The Prosecutor General of the Iranian Regime has expressed growing concern over the Iranian people’s social media use and linked it to growing cyber crimes and sin, during an interview with the Revolutionary Guards-affiliated Fars news agency.

Mohammad Jafar Montazeri said: “Why should we be witnessing so much crime and sin in our society? The numbers are terrifying and this should be a warning to our officials. My messages are to those who can cleanse [social media], even if its 50 per cent lesser. In the past ten months alone, cyberspace crimes and computer-based crimes have increased by 140 per cent.”

These remarks could easily be the precursor to a new wave of crackdowns and censorship against the Iranian people, as happened at the start of 2018 during the nationwide anti-regime protests.

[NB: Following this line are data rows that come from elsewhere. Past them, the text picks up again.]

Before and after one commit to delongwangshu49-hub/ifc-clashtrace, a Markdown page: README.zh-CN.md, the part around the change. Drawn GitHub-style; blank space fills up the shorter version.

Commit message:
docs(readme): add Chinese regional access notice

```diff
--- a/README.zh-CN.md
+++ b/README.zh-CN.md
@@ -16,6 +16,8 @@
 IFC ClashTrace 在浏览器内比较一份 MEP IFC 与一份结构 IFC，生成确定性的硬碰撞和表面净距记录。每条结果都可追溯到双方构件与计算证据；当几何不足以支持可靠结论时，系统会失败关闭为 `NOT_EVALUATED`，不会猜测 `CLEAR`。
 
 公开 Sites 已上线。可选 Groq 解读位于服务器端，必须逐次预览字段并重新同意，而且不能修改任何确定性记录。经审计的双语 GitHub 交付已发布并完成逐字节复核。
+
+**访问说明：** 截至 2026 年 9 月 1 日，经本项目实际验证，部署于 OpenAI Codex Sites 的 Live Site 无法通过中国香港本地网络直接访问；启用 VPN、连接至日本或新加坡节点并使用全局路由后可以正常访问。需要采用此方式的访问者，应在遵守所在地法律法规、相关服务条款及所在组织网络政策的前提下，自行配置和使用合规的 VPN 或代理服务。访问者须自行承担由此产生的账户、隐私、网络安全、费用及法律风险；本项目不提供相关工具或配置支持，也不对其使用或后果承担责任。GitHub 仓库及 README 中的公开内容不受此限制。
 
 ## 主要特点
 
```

Montazeri proceeded to go on a rampage against the messaging apps provided through social media platforms, calling them “disgraceful” and saying that authorities should be going to the Anti-Computer Crime Department to ask who is responsible for all this.

However, he was not the only mullah to take issue with social media recently.

Javad Javeed-Nia, the Deputy Prosecutor General in Cyberspace Affairs, claimed that 90% of Iran’s cyberspace is controlled by foreigners who wish to change the attitudes of the Iranian people. Given that he specifically referenced the Iranian opposition group the People’s Mojahedin Organization of Iran (PMOI/MEK) in this claim, he presumably meant with the ultimate goal of regime change.

Javeed-Nia said: “Those who care about our state must launch a media campaign against the enemy, identify the enemy’s strengths and weaknesses, and place forward an adequate analysis.”

It is clear from all of this that the Regime sees public access to a free and fair internet as a growing threat to the continued rule of the mullahs, especially if the Iranian people should happen to read posts by the PMOI/MEK.

However, this does beg the question, why would Iranians be swayed into protests and risk their lives for regime change if living under the mullahs was so good in the first place? The answer being that the Iranian Regime is a dire dictatorship to live under and the PMOI/MEK represent the best chance for the Iranian people to live free in a democracy.

The Iranian people are not being influenced by what foreigners post about their country, but rather by what they experience in their daily lives. Shockingly, a regime that seeks to censor the internet and execute protesters does not endear itself to its people.

Source » ncr-iran